START Information provided
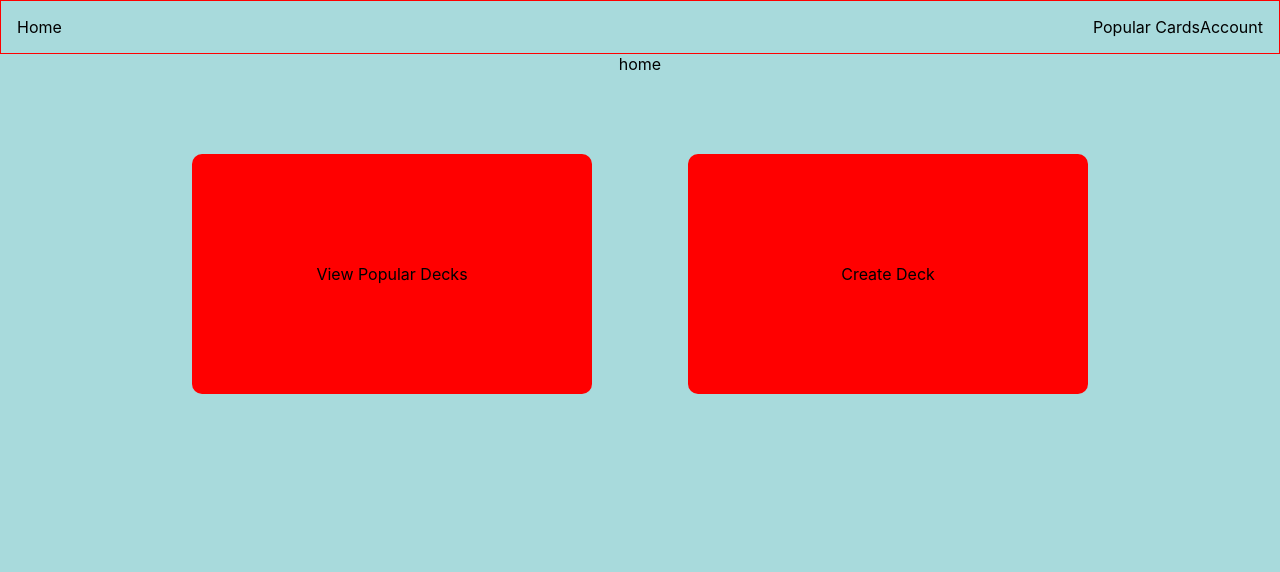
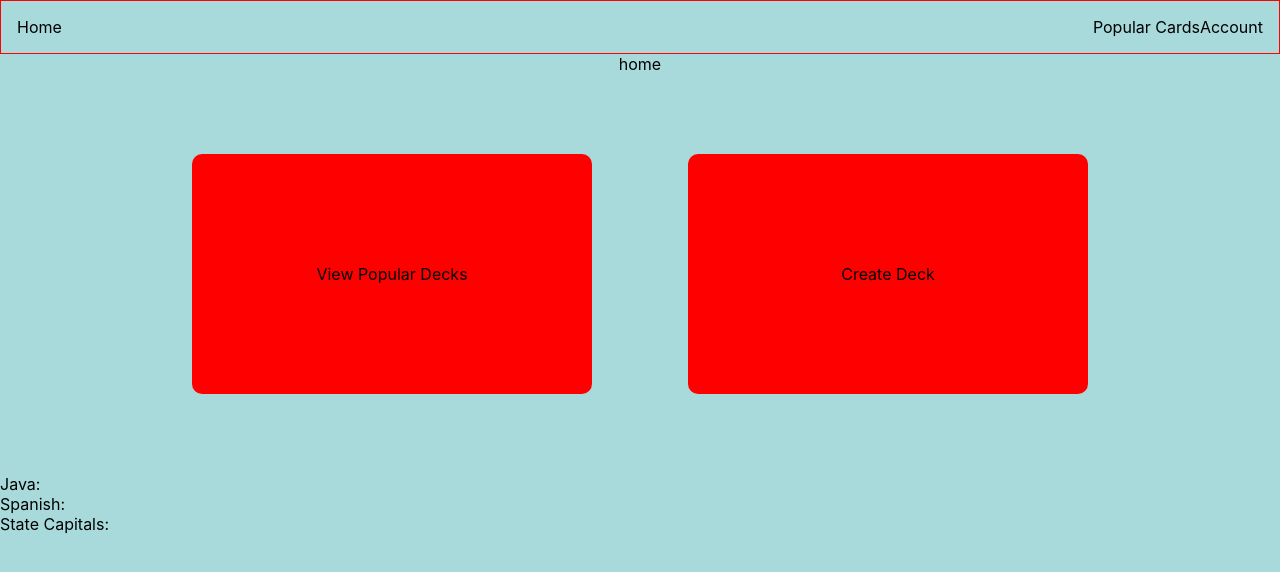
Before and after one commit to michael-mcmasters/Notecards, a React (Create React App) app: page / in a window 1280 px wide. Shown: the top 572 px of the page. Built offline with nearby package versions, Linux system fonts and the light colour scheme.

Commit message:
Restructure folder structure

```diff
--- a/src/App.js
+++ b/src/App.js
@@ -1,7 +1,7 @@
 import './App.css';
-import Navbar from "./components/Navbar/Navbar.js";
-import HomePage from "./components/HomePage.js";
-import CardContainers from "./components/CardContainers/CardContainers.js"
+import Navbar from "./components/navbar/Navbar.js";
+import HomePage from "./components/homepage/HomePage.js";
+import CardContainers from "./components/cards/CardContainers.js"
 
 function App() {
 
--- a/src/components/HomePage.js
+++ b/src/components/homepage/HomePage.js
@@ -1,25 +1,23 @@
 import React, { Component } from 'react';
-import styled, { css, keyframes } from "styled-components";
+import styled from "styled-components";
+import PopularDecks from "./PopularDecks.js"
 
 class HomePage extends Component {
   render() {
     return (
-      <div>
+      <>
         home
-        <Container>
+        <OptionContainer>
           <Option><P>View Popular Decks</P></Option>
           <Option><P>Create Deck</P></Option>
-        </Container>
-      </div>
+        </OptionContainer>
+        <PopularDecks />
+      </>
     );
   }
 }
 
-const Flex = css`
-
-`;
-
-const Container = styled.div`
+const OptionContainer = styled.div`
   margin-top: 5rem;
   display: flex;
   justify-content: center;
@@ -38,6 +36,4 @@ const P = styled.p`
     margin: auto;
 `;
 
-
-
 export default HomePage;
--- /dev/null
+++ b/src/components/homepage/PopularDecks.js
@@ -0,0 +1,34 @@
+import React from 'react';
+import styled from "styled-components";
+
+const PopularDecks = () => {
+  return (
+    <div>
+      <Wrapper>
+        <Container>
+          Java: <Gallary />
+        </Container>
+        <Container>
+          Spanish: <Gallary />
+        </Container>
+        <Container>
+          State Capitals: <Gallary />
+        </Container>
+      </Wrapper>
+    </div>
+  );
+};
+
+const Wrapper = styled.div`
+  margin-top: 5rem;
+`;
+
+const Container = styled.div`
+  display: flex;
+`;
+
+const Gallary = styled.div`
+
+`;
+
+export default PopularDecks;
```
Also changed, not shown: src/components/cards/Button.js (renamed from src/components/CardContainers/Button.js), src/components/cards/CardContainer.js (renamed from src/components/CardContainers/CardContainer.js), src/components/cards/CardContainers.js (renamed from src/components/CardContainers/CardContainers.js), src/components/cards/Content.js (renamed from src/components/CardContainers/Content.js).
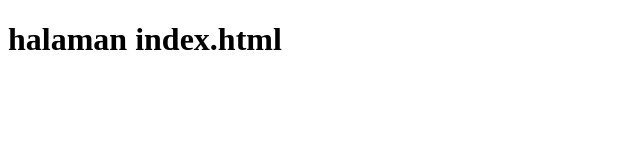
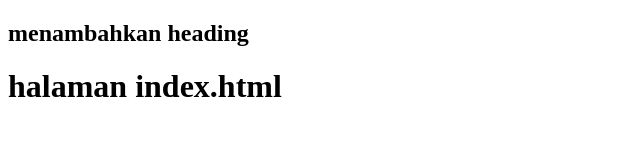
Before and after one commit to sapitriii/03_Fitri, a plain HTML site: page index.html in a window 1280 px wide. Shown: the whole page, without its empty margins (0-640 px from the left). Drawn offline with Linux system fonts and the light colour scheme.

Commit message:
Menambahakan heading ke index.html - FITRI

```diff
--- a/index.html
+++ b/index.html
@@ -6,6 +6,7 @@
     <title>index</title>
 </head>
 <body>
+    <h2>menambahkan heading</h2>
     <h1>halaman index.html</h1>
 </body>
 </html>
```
END Information provided
Leave the pictures out and write out every entry exactly as given.

Before and after one commit to michael-mcmasters/Notecards, a React (Create React App) app: page / in a window 1280 px wide. Shown: the top 572 px of the page. Built offline with nearby package versions, Linux system fonts and the light colour scheme.

Commit message:
Restructure folder structure

```diff
--- a/src/App.js
+++ b/src/App.js
@@ -1,7 +1,7 @@
 import './App.css';
-import Navbar from "./components/Navbar/Navbar.js";
-import HomePage from "./components/HomePage.js";
-import CardContainers from "./components/CardContainers/CardContainers.js"
+import Navbar from "./components/navbar/Navbar.js";
+import HomePage from "./components/homepage/HomePage.js";
+import CardContainers from "./components/cards/CardContainers.js"
 
 function App() {
 
--- a/src/components/HomePage.js
+++ b/src/components/homepage/HomePage.js
@@ -1,25 +1,23 @@
 import React, { Component } from 'react';
-import styled, { css, keyframes } from "styled-components";
+import styled from "styled-components";
+import PopularDecks from "./PopularDecks.js"
 
 class HomePage extends Component {
   render() {
     return (
-      <div>
+      <>
         home
-        <Container>
+        <OptionContainer>
           <Option><P>View Popular Decks</P></Option>
           <Option><P>Create Deck</P></Option>
-        </Container>
-      </div>
+        </OptionContainer>
+        <PopularDecks />
+      </>
     );
   }
 }
 
-const Flex = css`
-
-`;
-
-const Container = styled.div`
+const OptionContainer = styled.div`
   margin-top: 5rem;
   display: flex;
   justify-content: center;
@@ -38,6 +36,4 @@ const P = styled.p`
     margin: auto;
 `;
 
-
-
 export default HomePage;
--- /dev/null
+++ b/src/components/homepage/PopularDecks.js
@@ -0,0 +1,34 @@
+import React from 'react';
+import styled from "styled-components";
+
+const PopularDecks = () => {
+  return (
+    <div>
+      <Wrapper>
+        <Container>
+          Java: <Gallary />
+        </Container>
+        <Container>
+          Spanish: <Gallary />
+        </Container>
+        <Container>
+          State Capitals: <Gallary />
+        </Container>
+      </Wrapper>
+    </div>
+  );
+};
+
+const Wrapper = styled.div`
+  margin-top: 5rem;
+`;
+
+const Container = styled.div`
+  display: flex;
+`;
+
+const Gallary = styled.div`
+
+`;
+
+export default PopularDecks;
```
Also changed, not shown: src/components/cards/Button.js (renamed from src/components/CardContainers/Button.js), src/components/cards/CardContainer.js (renamed from src/components/CardContainers/CardContainer.js), src/components/cards/CardContainers.js (renamed from src/components/CardContainers/CardContainers.js), src/components/cards/Content.js (renamed from src/components/CardContainers/Content.js).
Before and after one commit to sapitriii/03_Fitri, a plain HTML site: page index.html in a window 1280 px wide. Shown: the whole page, without its empty margins (0-640 px from the left). Drawn offline with Linux system fonts and the light colour scheme.

Commit message:
Menambahakan heading ke index.html - FITRI

```diff
--- a/index.html
+++ b/index.html
@@ -6,6 +6,7 @@
     <title>index</title>
 </head>
 <body>
+    <h2>menambahkan heading</h2>
     <h1>halaman index.html</h1>
 </body>
 </html>
```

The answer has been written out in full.